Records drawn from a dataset
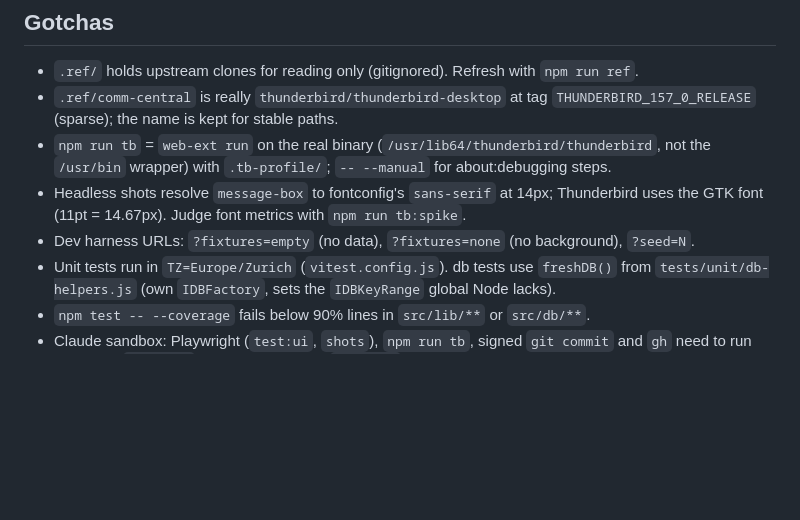
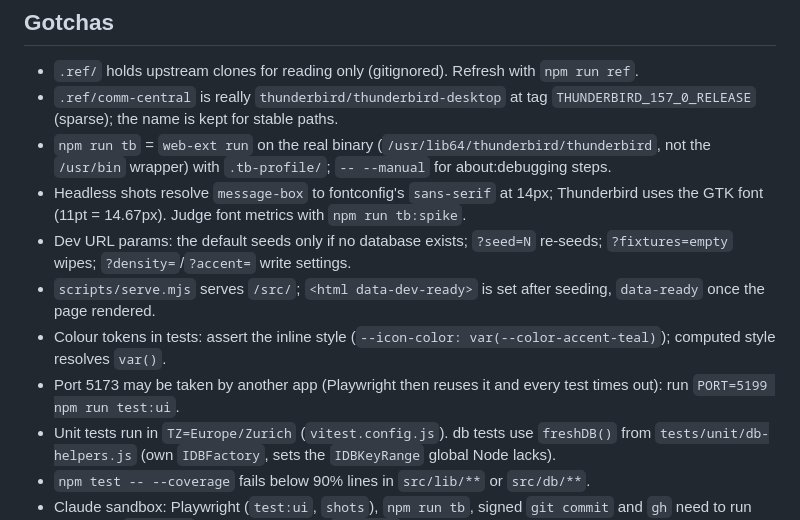
Before and after one commit to a-mango/thunderbird-time-tracker, a Markdown page: CLAUDE.md, the part around the change. Drawn GitHub-style; blank space fills up the shorter version.

```diff
--- a/CLAUDE.md
+++ b/CLAUDE.md
@@ -39,7 +39,10 @@ Read only the sections the current task needs.
 - `.ref/comm-central` is really `thunderbird/thunderbird-desktop` at tag `THUNDERBIRD_157_0_RELEASE` (sparse); the name is kept for stable paths.
 - `npm run tb` = `web-ext run` on the real binary (`/usr/lib64/thunderbird/thunderbird`, not the `/usr/bin` wrapper) with `.tb-profile/`; `-- --manual` for about:debugging steps.
 - Headless shots resolve `message-box` to fontconfig's `sans-serif` at 14px; Thunderbird uses the GTK font (11pt = 14.67px). Judge font metrics with `npm run tb:spike`.
-- Dev harness URLs: `?fixtures=empty` (no data), `?fixtures=none` (no background), `?seed=N`.
+- Dev URL params: the default seeds only if no database exists; `?seed=N` re-seeds; `?fixtures=empty` wipes; `?density=`/`?accent=` write settings.
+- `scripts/serve.mjs` serves `/src/`; `<html data-dev-ready>` is set after seeding, `data-ready` once the page rendered.
+- Colour tokens in tests: assert the inline style (`--icon-color: var(--color-accent-teal)`); computed style resolves `var()`.
+- Port 5173 may be taken by another app (Playwright then reuses it and every test times out): run `PORT=5199 npm run test:ui`.
 - Unit tests run in `TZ=Europe/Zurich` (`vitest.config.js`). db tests use `freshDB()` from `tests/unit/db-helpers.js` (own `IDBFactory`, sets the `IDBKeyRange` global Node lacks).
 - `npm test -- --coverage` fails below 90% lines in `src/lib/**` or `src/db/**`.
 - Claude sandbox: Playwright (`test:ui`, `shots`), `npm run tb`, signed `git commit` and `gh` need to run outside it (`~/.cache`, user namespaces, `~/.gnupg`, gh auth).
```
Also changed, not shown: docs/PLAN.md (+10 -0 lines).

Directions
The answer is a faithful copy of the records above, with the pictures removed.

Problem solution
Before and after one commit to a-mango/thunderbird-time-tracker, a Markdown page: CLAUDE.md, the part around the change. Drawn GitHub-style; blank space fills up the shorter version.

```diff
--- a/CLAUDE.md
+++ b/CLAUDE.md
@@ -39,7 +39,10 @@ Read only the sections the current task needs.
 - `.ref/comm-central` is really `thunderbird/thunderbird-desktop` at tag `THUNDERBIRD_157_0_RELEASE` (sparse); the name is kept for stable paths.
 - `npm run tb` = `web-ext run` on the real binary (`/usr/lib64/thunderbird/thunderbird`, not the `/usr/bin` wrapper) with `.tb-profile/`; `-- --manual` for about:debugging steps.
 - Headless shots resolve `message-box` to fontconfig's `sans-serif` at 14px; Thunderbird uses the GTK font (11pt = 14.67px). Judge font metrics with `npm run tb:spike`.
-- Dev harness URLs: `?fixtures=empty` (no data), `?fixtures=none` (no background), `?seed=N`.
+- Dev URL params: the default seeds only if no database exists; `?seed=N` re-seeds; `?fixtures=empty` wipes; `?density=`/`?accent=` write settings.
+- `scripts/serve.mjs` serves `/src/`; `<html data-dev-ready>` is set after seeding, `data-ready` once the page rendered.
+- Colour tokens in tests: assert the inline style (`--icon-color: var(--color-accent-teal)`); computed style resolves `var()`.
+- Port 5173 may be taken by another app (Playwright then reuses it and every test times out): run `PORT=5199 npm run test:ui`.
 - Unit tests run in `TZ=Europe/Zurich` (`vitest.config.js`). db tests use `freshDB()` from `tests/unit/db-helpers.js` (own `IDBFactory`, sets the `IDBKeyRange` global Node lacks).
 - `npm test -- --coverage` fails below 90% lines in `src/lib/**` or `src/db/**`.
 - Claude sandbox: Playwright (`test:ui`, `shots`), `npm run tb`, signed `git commit` and `gh` need to run outside it (`~/.cache`, user namespaces, `~/.gnupg`, gh auth).
```
Also changed, not shown: docs/PLAN.md (+10 -0 lines).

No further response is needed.